He emphasized that anyone found guilty of such actions would face legal consequences. Laftit argued that the criticism directed towards senior officials within the Ministry of Interior aimed to “undermine the important work carried out by the country’s constitutional institutions.”
This speech took place against an increasing crackdown on bloggers in Morocco. In November 2022, authorities arrested former Minister of Human Rights Muhammad Zayan, who was 80 years old at the time, at his lawyer’s office in the capital city of Rabat. Zayan had been sentenced to three years in prison based on a lawsuit filed against him by the Ministry of the Interior. He was known for his critical stance towards the security services and the royal palace, which he expressed through platforms like YouTube and Facebook.
Similarly, in January 2023, Moroccan security forces arrested blogger Yassin Benchekroun on charges of “insulting legally organized and other constitutional institutions and disrespecting judicial decisions.”

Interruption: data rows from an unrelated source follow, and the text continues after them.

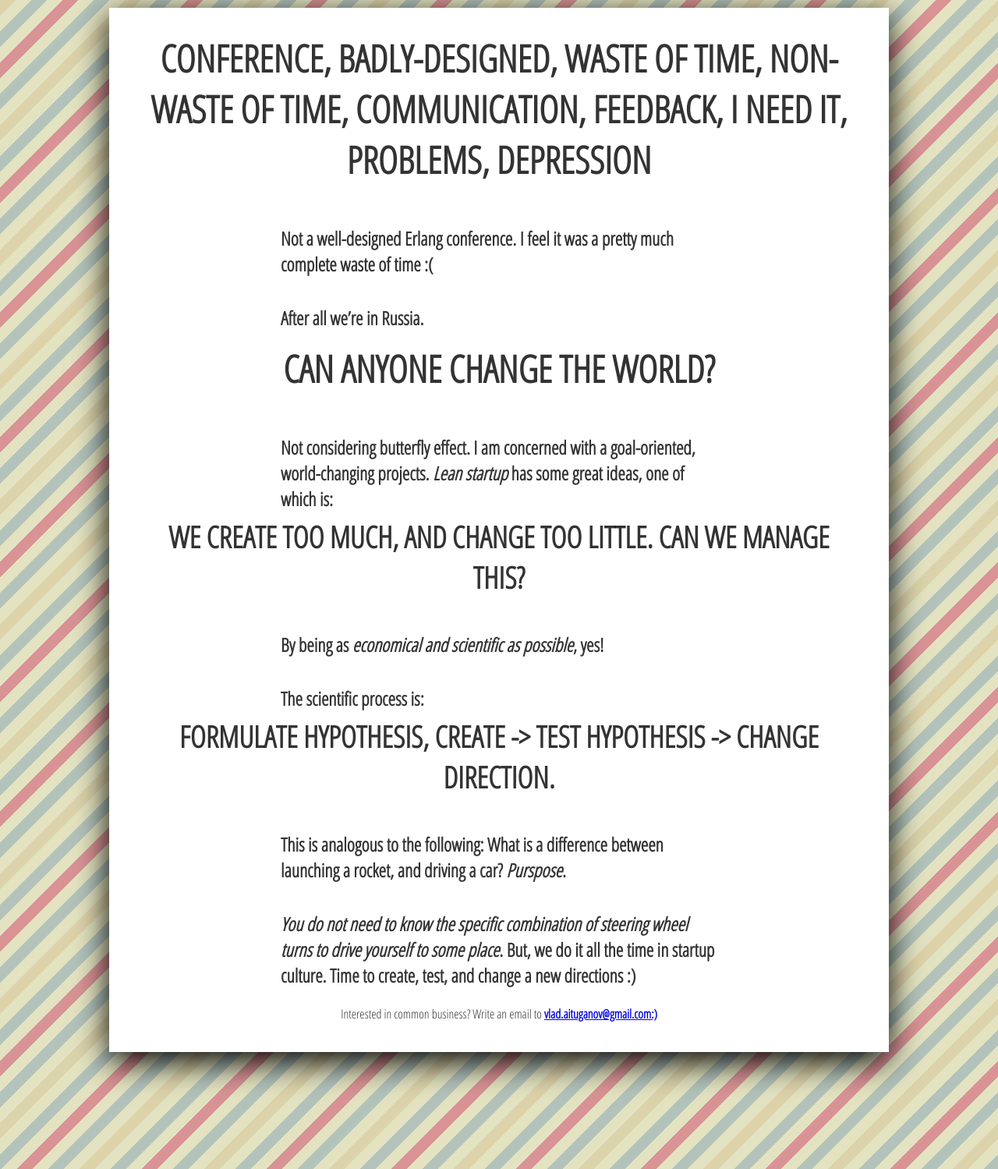
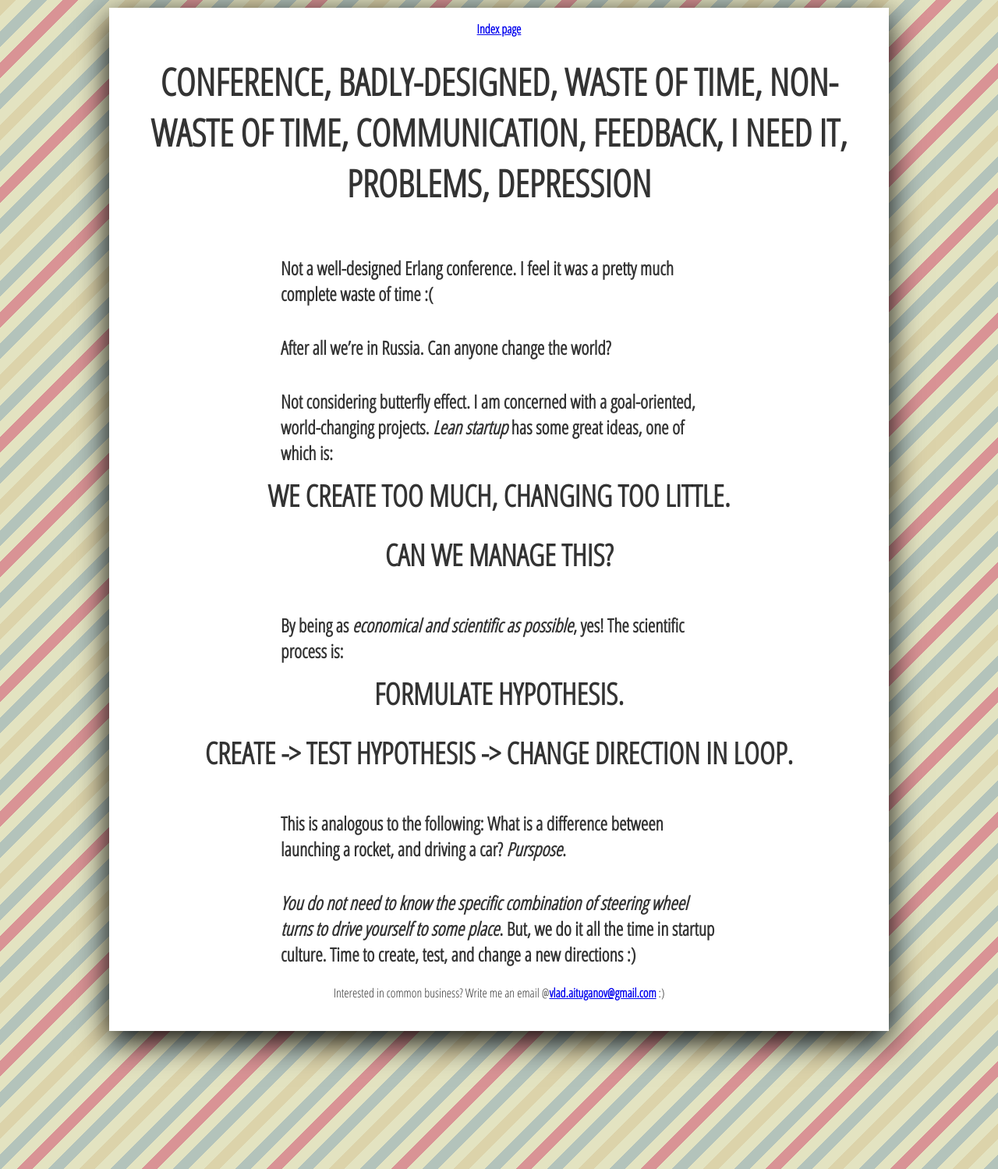
Before and after one commit to Naissur/Naissur.github.io, a Jekyll site: the page built from _posts/2016-04-17-002.md, in a window 1280 px wide. Shown: the whole page at 78% size. Built offline with Jekyll 4.4.1, drawn with Linux system fonts in a browser that asks for light colours; comment, search, counter and statistics services are not loaded.

Commit message:
Fix layout

```diff
--- a/_layouts/post.html
+++ b/_layouts/post.html
@@ -12,11 +12,11 @@
   </head>
   <body>
     <div class="page-wrapper">
+      <a href="/" class="index-page-link">Index page</a>
       {{ content }}
       <br/>
-      Interested in common business? Write an email to <a href="mailto:vlad.aituganov@gmail.com?Subject=KV%20Business">
-        vlad.aituganov@gmail.com:)
-      </a>
+      Interested in common business? Write me an email @<a href="mailto:vlad.aituganov@gmail.com?Subject=KV%20Business">vlad.aituganov@gmail.com</a>
+      :)
       <br/>
       <br/>
       {% if page.comments %}
--- a/_posts/2016-04-17-002.md
+++ b/_posts/2016-04-17-002.md
@@ -11,20 +11,20 @@
 
 Not a well-designed Erlang conference. I feel it was a pretty much complete waste of time :(
 
-After all we're in Russia.
-
-## Can anyone change the world?
+After all we're in Russia. Can anyone change the world?
 
 Not considering butterfly effect. I am concerned with a goal-oriented, world-changing projects.
 *Lean startup* has some great ideas, one of which is:
 
-### We create too much, and change too little. Can we manage this?
+
+### We create too much, changing too little.
+### Can we manage this?
 
 By being as *economical and scientific as possible*, yes!
-
 The scientific process is:
 
-### Formulate hypothesis, create -> test hypothesis -> change direction.
+### Formulate hypothesis.
+### create -> test hypothesis -> change direction in loop.
 
 This is analogous to the following:
 What is a difference between launching a rocket, and driving a car? *Purspose*.
--- a/css/styles.css
+++ b/css/styles.css
@@ -51,6 +51,11 @@
   animation-duration: 4s;
 }
 
+.index-page-link {
+  cursor: pointer;
+  text-align: left;
+}
+
 a {
   font-size: 1em;
 }
@@ -77,8 +82,8 @@
 }
 
 h1{
-  padding-top: 16px;
-  padding-bottom: 16px;
+  padding-top: 20px;
+  padding-bottom: 20px;
   padding-right: 16px;
   padding-left: 16px;
 
@@ -88,12 +93,11 @@
   font-size: 4.2em;
   font-family: 'Open Sans Condensed', sans-serif;
   font-weight: 700;
-  line-height: 1.4em;
 }
 
 h2{
-  padding-top: 16px;
-  padding-bottom: 16px;
+  padding-top: 24px;
+  padding-bottom: 24px;
   padding-right: 30px;
   padding-left: 30px;
 
@@ -104,8 +108,8 @@
 }
 
 h3{
-  padding-top: 6px;
-  padding-bottom: 8px;
+  padding-top: 12px;
+  padding-bottom: 12px;
   padding-right: 30px;
   padding-left: 30px;
 
@@ -251,7 +255,6 @@
 @media screen and (max-width: 800px){
   h1{
     font-size: 4.2em;
-    line-height: 1em;
   }
   h2{
     font-size: 2.5em;
@@ -271,7 +274,6 @@
 @media screen and (max-width: 400px){
   /*h1{
   font-size: 3em;
-  line-height: 3.5em;
   }
   h2{
   font-size: 1.5em;
@@ -281,6 +283,5 @@
     padding-right: 20px;
     margin-top: 20px;
     /*font-size: 1.2em;
-    line-height: 2.0em;*/
 }
 }
```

These charges were related to critical posts he published on his Facebook account, targeting the king and the security services. Benchekroun was sentenced to two years in prison and fined 50,000 dirhams (approximately $5,000).
In February 2023, the Rabat Court of Appeal convicted activist Rida Benotmane, known for advocating for digital rights, to prison for a year and a half. His conviction was based on posts he published on Facebook and videos he uploaded on YouTube in 2021, in which he criticized the authorities.
Taxing YouTube Content Creators
As announced by Mustapha Baitas, the official government spokesperson, the Moroccan government expressed its intention in May of last year to impose taxes on YouTube channel owners. Baitas stated that “any income-generating activity should contribute to the state treasury.”
This decision has implications for activists and journalists who rely on YouTube to fund their media projects. Independent newspapers and websites face financial constraints due to limited advertising and a lack of public support. Moroccan authorities, in conjunction with the judiciary, exploit these economic pressures by blocking advertising and suffocating financial resources to suppress independent journalism, as highlighted by Aboubakr Jamai, a journalist and director of the International Relations Program at the American University Institute in Aix-en-Provence.
Consequently, some journalists have turned to YouTube to self-finance their media projects, including Hamid El Mahdaoui, who relies on the profits from his YouTube channel to finance the “Badil” news site, one of the prominent independent journalistic outlets in the country.
As of January, statistics indicate that the number of internet users in Morocco reached 33.18 million. Among these users, approximately 17.30 million are active on Facebook, while 21.30 million use YouTube.
The government’s recent approach coincides with the ongoing debate regarding the amended criminal law articles related to regulating social media networks. Despite the Minister of Justice’s announcement in January 2023 that these articles would be published during the next month, the government has been hesitant to release the texts.
This delay may result from concerns over potential protests that could erupt due to the issuance of legal provisions that restrict freedom of expression online and foster self-censorship among citizens. It is worth noting that previous governments faced obstacles in passing the “digital law” bill in 2013, following the successful “#electronic_disobedience” campaign that prevented its enactment. The subsequent Bill No. 22.20 faced similar challenges in 2020.